• to take account of traditional, social and environmental concerns in the most appropriate way.
This is what my reform proposals are designed to do.
Under those proposals, we would stop throwing public money away on distillationschemes – which prevent market signals from getting through to producers.
Instead, generous national envelopes would allow Member States to put together assistance packages which meet the very diverse needs of their individual wine sectors.
An end to the planting rights system would allow wine-producers to respond to growing demand on the global market. But safeguards would prevent geographical indications from being devalued.
A purely voluntary grubbing-up scheme would give an honourable way out for those producers who felt they would not be profitable in future. Once again, safeguards would minimise possible risks for on the regional or national level – whether economic, social or environmental.
New labelling rules would enable European producers to cater better for sections of the global market which are currently dominated by their competitors.
And a large promotion budget would help to relaunch European sales around the world.
There's still a lot of heat in the discussions about how to reform our wine sector. But I hope we can hammer out a deal soon in the Agriculture Council – because the sector's future depends on it.
As we deal with individual sectoral questions, of course we're also examining the CAP more generally. As you know, we're now less than a month away from the launch of the "CAP Health Check".
As I have said many times, this is not going to be a fundamental reform. It's not about rethinking the essential principles of the reforms of 2003 and subsequent years. It's about ensuring that those principles are being worked out in practice in the context that we have now – as effectively, efficiently and simply as possible.
The full debate on the Health Check will start on 20 November, when the Commission adopts its initial "communication" on the subject. But in the meantime, I have chosen to air ideas in public fairly often so that the debate can gather some speed beforehand.
Much of what is likely to appear in the Health Check will have direct importance for Hungary.
Cross-compliance will be back on the table. We are certainly not going to water down its principles: these are essential if we want to keep public backing for the CAP. However, we could make the system work rather more smoothly.
We must also take a fresh look at our various market measures in the CAP, such as intervention.
A particular question under the heading of market measures will be how to prepare for the end of the milk quota system, which is due in 2015.
Let's be clear that the system is indeed entering its last few years of life. Milk quotas simply do not fit in with the competitive, market-oriented farming that the CAP now seeks to encourage.
But it's obvious that before 2015 we should take steps to help the industry to adjust, and possibly to help boost supply. We are looking at this closely.
• Some aspects of the Health Check will not be immediately relevant to Hungary, but they do have at least some relevance, because European agriculture operates within a single market.
An area of policy which is on the Health Check agenda is rural development.
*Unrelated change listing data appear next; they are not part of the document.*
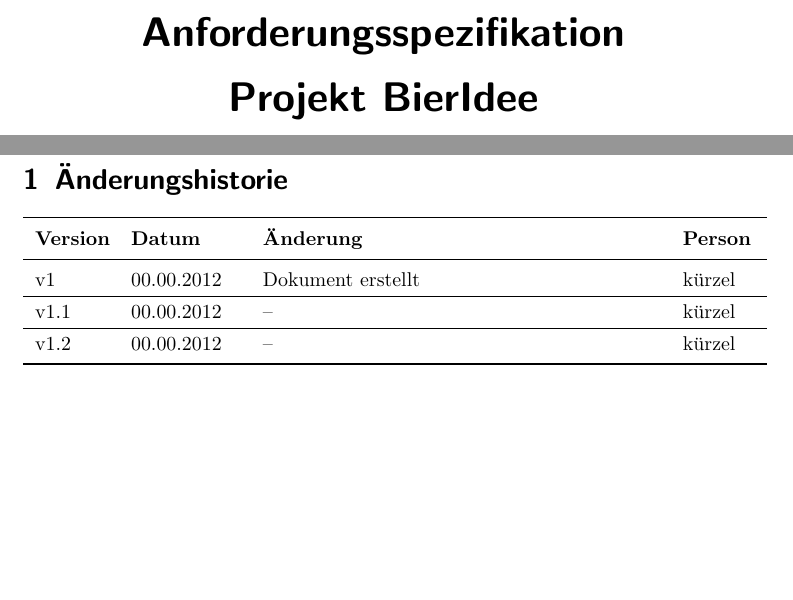
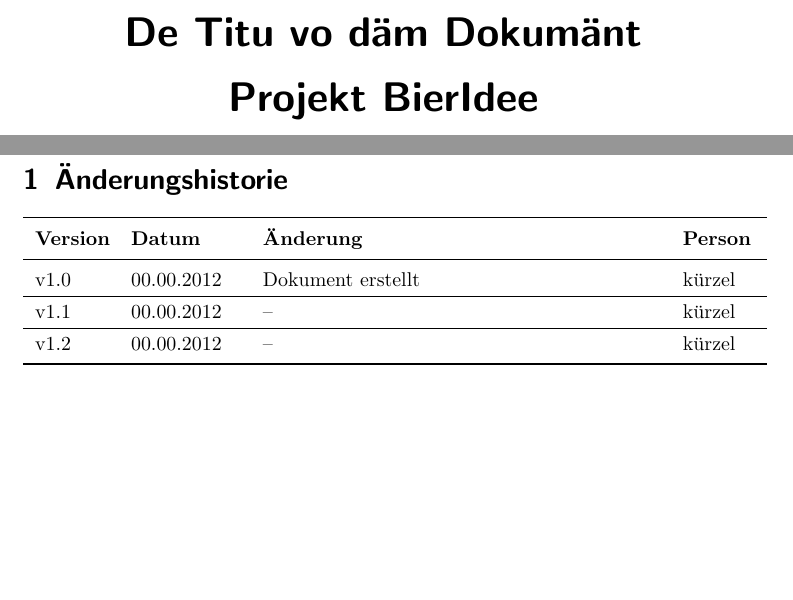
Before and after one commit to bieridee/bieridee-docs, a LaTeX document (doku.template.tex): two parts of pages 1 and 3 of 4, joined at a grey line, cut at the place of the change. Compiled offline with pdfLaTeX; an older LaTeX class or package is replaced by its successor.

Commit message:
doku.template.tex update

```diff
--- a/doku.template.tex
+++ b/doku.template.tex
@@ -13,7 +13,7 @@
 \linespread{1.3}
 
 \author{Danilo Bargen, Christian Fässler, Jonas Furrer}
-\title{Anforderungsspezifikation\\ Projekt BierIdee}
+\title{De Titu vo däm Dokumänt\\ Projekt BierIdee}
 
 \pagestyle{scrheadings}
 \ihead{SE2 Projekte} %linke Kopfzeile
@@ -35,7 +35,7 @@
 \toprule
 \textbf{Version} & \textbf{Datum} & \textbf{Änderung} & \textbf{Person} \\
 \midrule
-v1 & 00.00.2012 & Dokument erstellt & kürzel \\
+v1.0 & 00.00.2012 & Dokument erstellt & kürzel \\
 \hline
 v1.1 & 00.00.2012 & -- & kürzel \\
 \hline
```
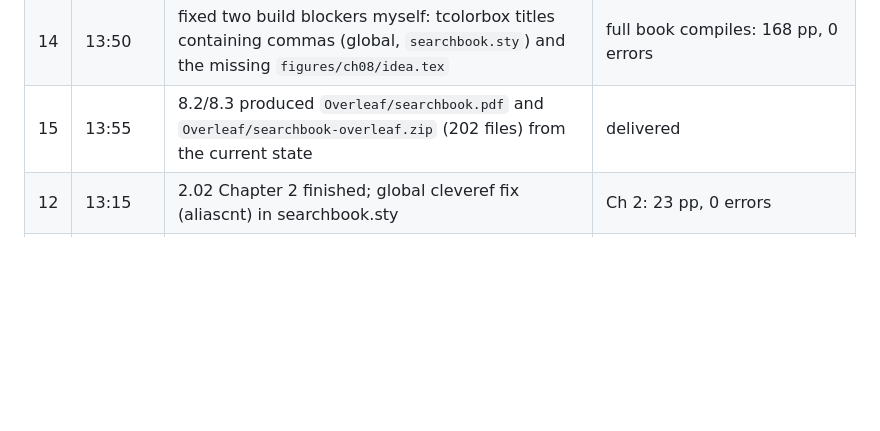
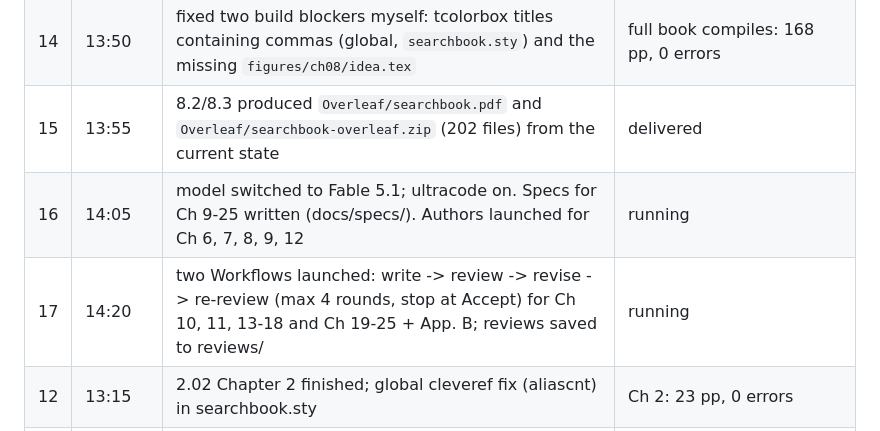
Before and after one commit to ETS-Hashemi/searchbook, a Markdown page: TODO.md, the part around the change. GitHub-like rendering; blank space fills up the shorter version.

Commit message:
TODO: loop log for the workflow launch
Co-Authored-By: Claude Fable 5.1 <noreply@anthropic.com>
Claude-Session: https://claude.ai/code/session_017iT66ii5Skfg4Fqh3QmwZb

```diff
--- a/TODO.md
+++ b/TODO.md
@@ -176,6 +176,8 @@ Round k for chapter N: reviewer report → required changes applied → compile
 | 13 | 13:20–13:40 | finishers for Ch 3, 4, 5, 8 and author for Ch 7 all terminated (4x HTTP 500, 1x out of usage credits) | no file damage; drafts intact |
 | 14 | 13:50 | fixed two build blockers myself: tcolorbox titles containing commas (global, `searchbook.sty`) and the missing `figures/ch08/idea.tex` | full book compiles: 168 pp, 0 errors |
 | 15 | 13:55 | 8.2/8.3 produced `Overleaf/searchbook.pdf` and `Overleaf/searchbook-overleaf.zip` (202 files) from the current state | delivered |
+| 16 | 14:05 | model switched to Fable 5.1; ultracode on. Specs for Ch 9-25 written (docs/specs/). Authors launched for Ch 6, 7, 8, 9, 12 | running |
+| 17 | 14:20 | two Workflows launched: write -> review -> revise -> re-review (max 4 rounds, stop at Accept) for Ch 10, 11, 13-18 and Ch 19-25 + App. B; reviews saved to reviews/ | running |
 | 12 | 13:15 | 2.02 Chapter 2 finished; global cleveref fix (aliascnt) in searchbook.sty | Ch 2: 23 pp, 0 errors |
 | 11 | 12:55 | specs saved to docs/specs/; finishers launched for Ch 2, 3, 4, 5, 8 (5 in parallel to stay under the limit) | running |
 
```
We need to keep our rural development policy strong to meet a range of challenges. Some of these have been clear for a long time. Others are emerging now.
In this category I would place, for example, climate change, water management, and making the most of bio-energy.
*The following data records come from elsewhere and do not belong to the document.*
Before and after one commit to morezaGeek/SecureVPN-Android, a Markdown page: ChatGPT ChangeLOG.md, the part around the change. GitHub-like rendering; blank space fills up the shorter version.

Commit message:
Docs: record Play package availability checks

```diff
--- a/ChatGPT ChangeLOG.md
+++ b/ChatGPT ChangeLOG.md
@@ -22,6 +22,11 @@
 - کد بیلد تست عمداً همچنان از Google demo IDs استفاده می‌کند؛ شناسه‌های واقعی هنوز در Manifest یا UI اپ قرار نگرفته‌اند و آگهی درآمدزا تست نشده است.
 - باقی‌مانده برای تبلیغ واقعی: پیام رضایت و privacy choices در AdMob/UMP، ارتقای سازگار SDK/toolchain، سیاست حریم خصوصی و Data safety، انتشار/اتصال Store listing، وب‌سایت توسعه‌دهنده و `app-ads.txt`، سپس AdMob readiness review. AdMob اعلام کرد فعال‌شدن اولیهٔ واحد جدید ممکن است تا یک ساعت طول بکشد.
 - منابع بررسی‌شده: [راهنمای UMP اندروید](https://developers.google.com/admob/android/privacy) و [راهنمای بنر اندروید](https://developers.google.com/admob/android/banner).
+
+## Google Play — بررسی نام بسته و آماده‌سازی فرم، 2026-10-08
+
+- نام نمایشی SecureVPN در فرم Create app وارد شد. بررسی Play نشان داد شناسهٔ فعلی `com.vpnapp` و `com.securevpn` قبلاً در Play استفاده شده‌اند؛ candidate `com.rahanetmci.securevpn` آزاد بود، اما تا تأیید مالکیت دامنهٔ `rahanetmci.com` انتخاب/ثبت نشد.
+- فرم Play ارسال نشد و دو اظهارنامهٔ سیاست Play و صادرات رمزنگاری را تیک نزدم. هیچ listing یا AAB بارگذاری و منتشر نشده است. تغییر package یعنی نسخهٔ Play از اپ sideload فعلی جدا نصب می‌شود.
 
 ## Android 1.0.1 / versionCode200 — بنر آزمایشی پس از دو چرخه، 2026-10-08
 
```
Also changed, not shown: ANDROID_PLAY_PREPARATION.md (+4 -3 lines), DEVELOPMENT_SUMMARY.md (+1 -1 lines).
There may also be possibilities within rural development policy to help farmers manage risk.
Before I conclude, let me make one final point.
With regard to the CAP in general, my focus is firmly on the Health Check for the time being. And the Health Check will be about changes to be made before 2013.
This certainly does not mean that the period after 2013 is taboo. As I have made clear in the past, I'm reflecting on the long term as well as the medium term – and I'm listening to reflections from others. This is essential if we want to make a success of the review of the European Budget which has now been launched.
However, we're not trying to build Rome in a day. The foundations are there. The Health Check comes next. I will make sure that it both fits the foundations and prepares for later building work.
Thank you for your attention.